• What to work on: What lines of the data below include the word "East"? Report them by copying each.

··········

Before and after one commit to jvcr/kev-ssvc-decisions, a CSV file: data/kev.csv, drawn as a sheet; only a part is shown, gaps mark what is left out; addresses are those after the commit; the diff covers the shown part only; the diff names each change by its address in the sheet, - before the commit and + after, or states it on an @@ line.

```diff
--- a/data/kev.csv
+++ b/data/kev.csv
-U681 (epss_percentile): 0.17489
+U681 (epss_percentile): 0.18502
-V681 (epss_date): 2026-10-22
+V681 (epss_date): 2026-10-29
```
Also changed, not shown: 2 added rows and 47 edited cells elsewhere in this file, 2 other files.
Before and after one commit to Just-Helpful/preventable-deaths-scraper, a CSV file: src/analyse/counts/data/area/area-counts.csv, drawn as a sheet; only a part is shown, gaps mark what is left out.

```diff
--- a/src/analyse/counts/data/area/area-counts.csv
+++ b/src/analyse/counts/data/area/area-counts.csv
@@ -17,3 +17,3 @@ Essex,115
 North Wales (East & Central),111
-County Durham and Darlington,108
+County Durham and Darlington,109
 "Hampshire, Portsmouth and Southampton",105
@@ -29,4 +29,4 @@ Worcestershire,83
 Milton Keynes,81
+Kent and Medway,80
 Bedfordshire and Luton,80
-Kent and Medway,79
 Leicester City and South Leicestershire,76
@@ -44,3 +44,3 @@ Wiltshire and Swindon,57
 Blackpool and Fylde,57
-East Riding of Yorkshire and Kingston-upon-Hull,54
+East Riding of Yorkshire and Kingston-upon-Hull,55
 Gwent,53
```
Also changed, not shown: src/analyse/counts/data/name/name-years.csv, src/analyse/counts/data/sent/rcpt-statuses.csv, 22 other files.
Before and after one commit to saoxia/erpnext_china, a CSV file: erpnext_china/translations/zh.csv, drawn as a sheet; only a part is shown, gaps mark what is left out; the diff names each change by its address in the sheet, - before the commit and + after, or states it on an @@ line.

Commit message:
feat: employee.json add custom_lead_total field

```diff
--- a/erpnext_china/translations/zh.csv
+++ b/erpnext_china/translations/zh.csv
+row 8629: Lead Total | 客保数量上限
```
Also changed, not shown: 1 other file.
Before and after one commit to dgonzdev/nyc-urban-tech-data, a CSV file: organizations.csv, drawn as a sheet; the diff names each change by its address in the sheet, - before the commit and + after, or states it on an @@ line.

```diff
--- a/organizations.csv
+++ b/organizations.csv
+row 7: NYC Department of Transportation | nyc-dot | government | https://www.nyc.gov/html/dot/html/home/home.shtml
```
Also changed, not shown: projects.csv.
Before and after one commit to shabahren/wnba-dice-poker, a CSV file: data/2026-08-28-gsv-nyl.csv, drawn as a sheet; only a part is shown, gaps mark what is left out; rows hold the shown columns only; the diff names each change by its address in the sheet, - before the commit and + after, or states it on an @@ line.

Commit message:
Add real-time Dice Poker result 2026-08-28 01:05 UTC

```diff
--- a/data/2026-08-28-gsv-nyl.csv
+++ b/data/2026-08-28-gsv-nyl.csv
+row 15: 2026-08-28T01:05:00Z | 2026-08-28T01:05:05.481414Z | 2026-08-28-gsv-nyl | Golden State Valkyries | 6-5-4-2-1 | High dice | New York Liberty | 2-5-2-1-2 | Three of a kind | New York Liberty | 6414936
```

··········

• Task response:
 North Wales (East & Central),111
-East Riding of Yorkshire and Kingston-upon-Hull,54
+East Riding of Yorkshire and Kingston-upon-Hull,55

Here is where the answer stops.